• _PROMPT_:
Nothing is to be altered. Print each record in full.

• _SUPPLIED MATERIAL_:
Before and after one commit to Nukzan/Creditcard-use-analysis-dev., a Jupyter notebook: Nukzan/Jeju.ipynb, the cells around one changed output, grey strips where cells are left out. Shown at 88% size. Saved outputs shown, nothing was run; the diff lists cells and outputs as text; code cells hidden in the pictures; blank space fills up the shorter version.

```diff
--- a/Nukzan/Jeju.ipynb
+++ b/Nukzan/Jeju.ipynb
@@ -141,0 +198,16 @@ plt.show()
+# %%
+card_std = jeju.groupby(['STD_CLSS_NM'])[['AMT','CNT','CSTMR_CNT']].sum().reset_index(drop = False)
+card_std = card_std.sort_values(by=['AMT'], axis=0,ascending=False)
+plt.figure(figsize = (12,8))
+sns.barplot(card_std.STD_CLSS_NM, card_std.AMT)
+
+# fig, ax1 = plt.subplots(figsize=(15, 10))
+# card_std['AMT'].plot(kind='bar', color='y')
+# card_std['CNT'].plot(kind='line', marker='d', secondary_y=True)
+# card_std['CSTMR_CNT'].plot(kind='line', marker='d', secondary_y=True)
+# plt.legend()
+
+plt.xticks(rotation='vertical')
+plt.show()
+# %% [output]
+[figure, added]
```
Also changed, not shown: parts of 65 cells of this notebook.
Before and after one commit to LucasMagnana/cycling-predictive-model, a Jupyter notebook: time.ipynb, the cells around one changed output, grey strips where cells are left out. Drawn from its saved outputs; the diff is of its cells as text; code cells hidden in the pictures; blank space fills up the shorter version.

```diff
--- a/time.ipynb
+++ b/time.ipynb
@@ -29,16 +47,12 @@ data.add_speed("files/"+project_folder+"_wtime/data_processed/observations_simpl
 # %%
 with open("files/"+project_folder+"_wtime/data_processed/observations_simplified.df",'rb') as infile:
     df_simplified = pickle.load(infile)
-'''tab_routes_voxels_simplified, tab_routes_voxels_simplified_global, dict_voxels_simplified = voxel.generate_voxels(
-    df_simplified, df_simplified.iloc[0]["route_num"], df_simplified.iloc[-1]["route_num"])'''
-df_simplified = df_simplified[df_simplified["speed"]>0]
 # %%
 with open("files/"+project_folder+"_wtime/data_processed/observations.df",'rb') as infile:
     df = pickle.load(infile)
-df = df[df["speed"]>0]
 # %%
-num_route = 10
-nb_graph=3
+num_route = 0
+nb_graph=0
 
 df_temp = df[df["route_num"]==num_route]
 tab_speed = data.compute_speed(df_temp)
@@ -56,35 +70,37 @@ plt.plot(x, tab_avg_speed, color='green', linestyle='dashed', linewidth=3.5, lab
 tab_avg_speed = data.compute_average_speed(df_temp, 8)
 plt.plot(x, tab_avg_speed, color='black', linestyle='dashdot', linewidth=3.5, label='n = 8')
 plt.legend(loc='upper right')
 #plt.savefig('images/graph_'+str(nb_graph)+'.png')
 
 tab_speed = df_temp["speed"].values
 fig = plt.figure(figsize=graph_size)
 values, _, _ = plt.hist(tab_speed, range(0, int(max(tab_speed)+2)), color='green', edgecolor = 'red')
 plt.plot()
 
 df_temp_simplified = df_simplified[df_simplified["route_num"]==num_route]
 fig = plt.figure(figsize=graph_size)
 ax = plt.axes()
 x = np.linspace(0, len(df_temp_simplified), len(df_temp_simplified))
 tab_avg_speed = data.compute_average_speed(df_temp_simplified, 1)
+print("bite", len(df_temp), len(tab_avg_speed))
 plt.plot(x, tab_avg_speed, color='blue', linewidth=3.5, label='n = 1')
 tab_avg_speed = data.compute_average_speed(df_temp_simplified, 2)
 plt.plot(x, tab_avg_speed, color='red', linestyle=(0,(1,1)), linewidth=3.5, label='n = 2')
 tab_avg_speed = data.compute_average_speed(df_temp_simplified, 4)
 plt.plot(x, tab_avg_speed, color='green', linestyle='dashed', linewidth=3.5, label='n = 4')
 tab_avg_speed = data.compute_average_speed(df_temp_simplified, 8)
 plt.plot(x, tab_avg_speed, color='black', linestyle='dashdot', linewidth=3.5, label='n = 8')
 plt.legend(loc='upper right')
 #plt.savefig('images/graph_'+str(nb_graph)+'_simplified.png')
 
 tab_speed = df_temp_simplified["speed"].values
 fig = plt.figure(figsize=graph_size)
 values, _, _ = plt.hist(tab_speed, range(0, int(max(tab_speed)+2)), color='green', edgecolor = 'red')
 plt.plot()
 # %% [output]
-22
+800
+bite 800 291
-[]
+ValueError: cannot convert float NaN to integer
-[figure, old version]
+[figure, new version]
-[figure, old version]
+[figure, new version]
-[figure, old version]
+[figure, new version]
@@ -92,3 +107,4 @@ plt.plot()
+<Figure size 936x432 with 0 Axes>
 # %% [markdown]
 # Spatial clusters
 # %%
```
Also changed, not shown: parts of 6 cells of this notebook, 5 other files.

• _RESPONSE BOX_:
Before and after one commit to Nukzan/Creditcard-use-analysis-dev., a Jupyter notebook: Nukzan/Jeju.ipynb, the cells around one changed output, grey strips where cells are left out. Shown at 88% size. Saved outputs shown, nothing was run; the diff lists cells and outputs as text; code cells hidden in the pictures; blank space fills up the shorter version.

```diff
--- a/Nukzan/Jeju.ipynb
+++ b/Nukzan/Jeju.ipynb
@@ -141,0 +198,16 @@ plt.show()
+# %%
+card_std = jeju.groupby(['STD_CLSS_NM'])[['AMT','CNT','CSTMR_CNT']].sum().reset_index(drop = False)
+card_std = card_std.sort_values(by=['AMT'], axis=0,ascending=False)
+plt.figure(figsize = (12,8))
+sns.barplot(card_std.STD_CLSS_NM, card_std.AMT)
+
+# fig, ax1 = plt.subplots(figsize=(15, 10))
+# card_std['AMT'].plot(kind='bar', color='y')
+# card_std['CNT'].plot(kind='line', marker='d', secondary_y=True)
+# card_std['CSTMR_CNT'].plot(kind='line', marker='d', secondary_y=True)
+# plt.legend()
+
+plt.xticks(rotation='vertical')
+plt.show()
+# %% [output]
+[figure, added]
```
Also changed, not shown: parts of 65 cells of this notebook.
Before and after one commit to LucasMagnana/cycling-predictive-model, a Jupyter notebook: time.ipynb, the cells around one changed output, grey strips where cells are left out. Drawn from its saved outputs; the diff is of its cells as text; code cells hidden in the pictures; blank space fills up the shorter version.

```diff
--- a/time.ipynb
+++ b/time.ipynb
@@ -29,16 +47,12 @@ data.add_speed("files/"+project_folder+"_wtime/data_processed/observations_simpl
 # %%
 with open("files/"+project_folder+"_wtime/data_processed/observations_simplified.df",'rb') as infile:
     df_simplified = pickle.load(infile)
-'''tab_routes_voxels_simplified, tab_routes_voxels_simplified_global, dict_voxels_simplified = voxel.generate_voxels(
-    df_simplified, df_simplified.iloc[0]["route_num"], df_simplified.iloc[-1]["route_num"])'''
-df_simplified = df_simplified[df_simplified["speed"]>0]
 # %%
 with open("files/"+project_folder+"_wtime/data_processed/observations.df",'rb') as infile:
     df = pickle.load(infile)
-df = df[df["speed"]>0]
 # %%
-num_route = 10
-nb_graph=3
+num_route = 0
+nb_graph=0
 
 df_temp = df[df["route_num"]==num_route]
 tab_speed = data.compute_speed(df_temp)
@@ -56,35 +70,37 @@ plt.plot(x, tab_avg_speed, color='green', linestyle='dashed', linewidth=3.5, lab
 tab_avg_speed = data.compute_average_speed(df_temp, 8)
 plt.plot(x, tab_avg_speed, color='black', linestyle='dashdot', linewidth=3.5, label='n = 8')
 plt.legend(loc='upper right')
 #plt.savefig('images/graph_'+str(nb_graph)+'.png')
 
 tab_speed = df_temp["speed"].values
 fig = plt.figure(figsize=graph_size)
 values, _, _ = plt.hist(tab_speed, range(0, int(max(tab_speed)+2)), color='green', edgecolor = 'red')
 plt.plot()
 
 df_temp_simplified = df_simplified[df_simplified["route_num"]==num_route]
 fig = plt.figure(figsize=graph_size)
 ax = plt.axes()
 x = np.linspace(0, len(df_temp_simplified), len(df_temp_simplified))
 tab_avg_speed = data.compute_average_speed(df_temp_simplified, 1)
+print("bite", len(df_temp), len(tab_avg_speed))
 plt.plot(x, tab_avg_speed, color='blue', linewidth=3.5, label='n = 1')
 tab_avg_speed = data.compute_average_speed(df_temp_simplified, 2)
 plt.plot(x, tab_avg_speed, color='red', linestyle=(0,(1,1)), linewidth=3.5, label='n = 2')
 tab_avg_speed = data.compute_average_speed(df_temp_simplified, 4)
 plt.plot(x, tab_avg_speed, color='green', linestyle='dashed', linewidth=3.5, label='n = 4')
 tab_avg_speed = data.compute_average_speed(df_temp_simplified, 8)
 plt.plot(x, tab_avg_speed, color='black', linestyle='dashdot', linewidth=3.5, label='n = 8')
 plt.legend(loc='upper right')
 #plt.savefig('images/graph_'+str(nb_graph)+'_simplified.png')
 
 tab_speed = df_temp_simplified["speed"].values
 fig = plt.figure(figsize=graph_size)
 values, _, _ = plt.hist(tab_speed, range(0, int(max(tab_speed)+2)), color='green', edgecolor = 'red')
 plt.plot()
 # %% [output]
-22
+800
+bite 800 291
-[]
+ValueError: cannot convert float NaN to integer
-[figure, old version]
+[figure, new version]
-[figure, old version]
+[figure, new version]
-[figure, old version]
+[figure, new version]
@@ -92,3 +107,4 @@ plt.plot()
+<Figure size 936x432 with 0 Axes>
 # %% [markdown]
 # Spatial clusters
 # %%
```
Also changed, not shown: parts of 6 cells of this notebook, 5 other files.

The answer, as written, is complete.